=== Task directions ===
After locating the line with "R[Organize and<br>Package Files]", retype it and every later line exactly, stopping at the end of the records.

[Difference listings]
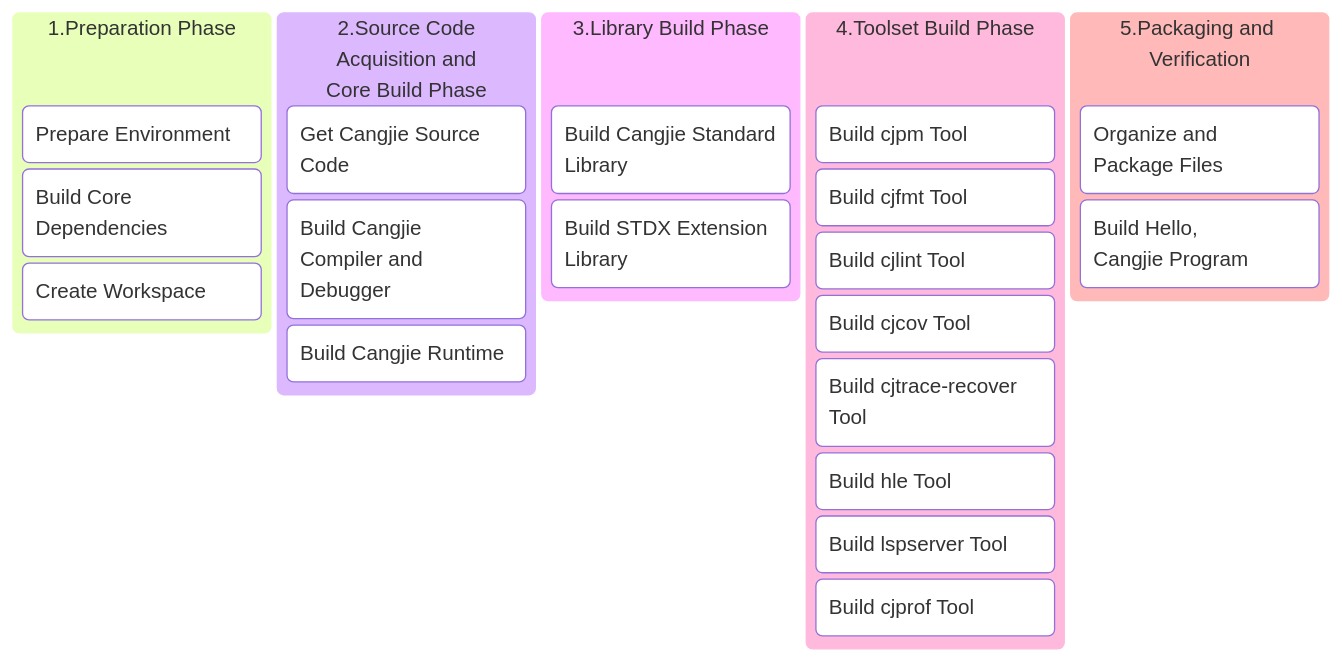
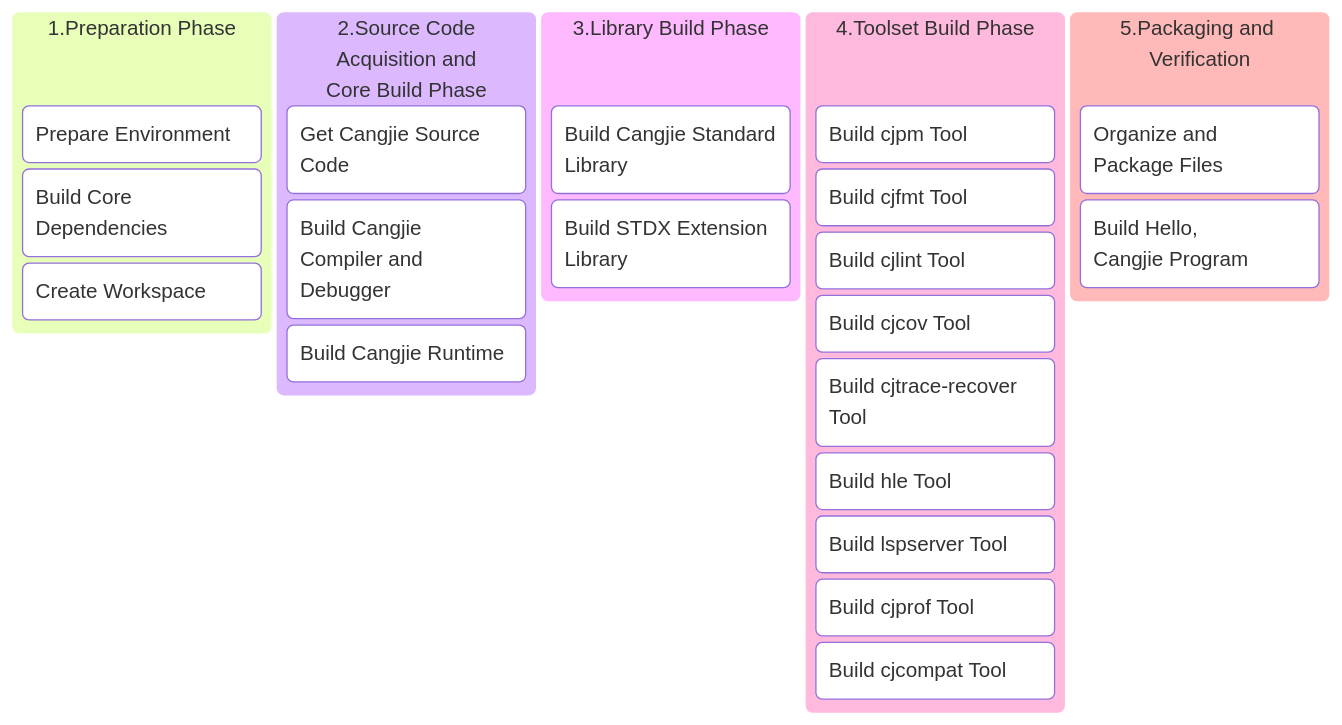
One commit to causerp/cangjie_build changed the diagram in doc_en/linux.md. Above: the diagram before and after it, drawn with Mermaid. The commit also changed other lines of this file and 21 other files, not shown here.

Commit message:
docs: add cjcompat tool build steps to build documentation

````diff
--- a/doc_en/linux.md
+++ b/doc_en/linux.md
@@ -9,26 +9,27 @@
 ```mermaid
 kanban
   1.Preparation Phase
     A[Prepare Environment]
     B[Build Core Dependencies]
     C[Create Workspace]
   2.Source Code<br>Acquisition and<br>Core Build Phase
     D[Get Cangjie Source Code]
     E[Build Cangjie<br>Compiler and<br>Debugger]
     F[Build Cangjie Runtime]
   3.Library Build Phase
     G[Build Cangjie Standard Library]
     H[Build STDX Extension Library]
   4.Toolset Build Phase
     I[Build cjpm Tool]
     J[Build cjfmt Tool]
     K[Build cjlint Tool]
     L[Build cjcov Tool]
     M[Build cjtrace-recover<br>Tool]
     N[Build hle Tool]
     O[Build lspserver Tool]
     P[Build cjprof Tool]
+    Q[Build cjcompat Tool]
   5.Packaging and Verification
-    Q[Organize and<br>Package Files]
-    R[Build Hello,<br>Cangjie Program]
+    R[Organize and<br>Package Files]
+    S[Build Hello,<br>Cangjie Program]
 ```
````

=== Your response ===
+    R[Organize and<br>Package Files]
+    S[Build Hello,<br>Cangjie Program]
 ```
````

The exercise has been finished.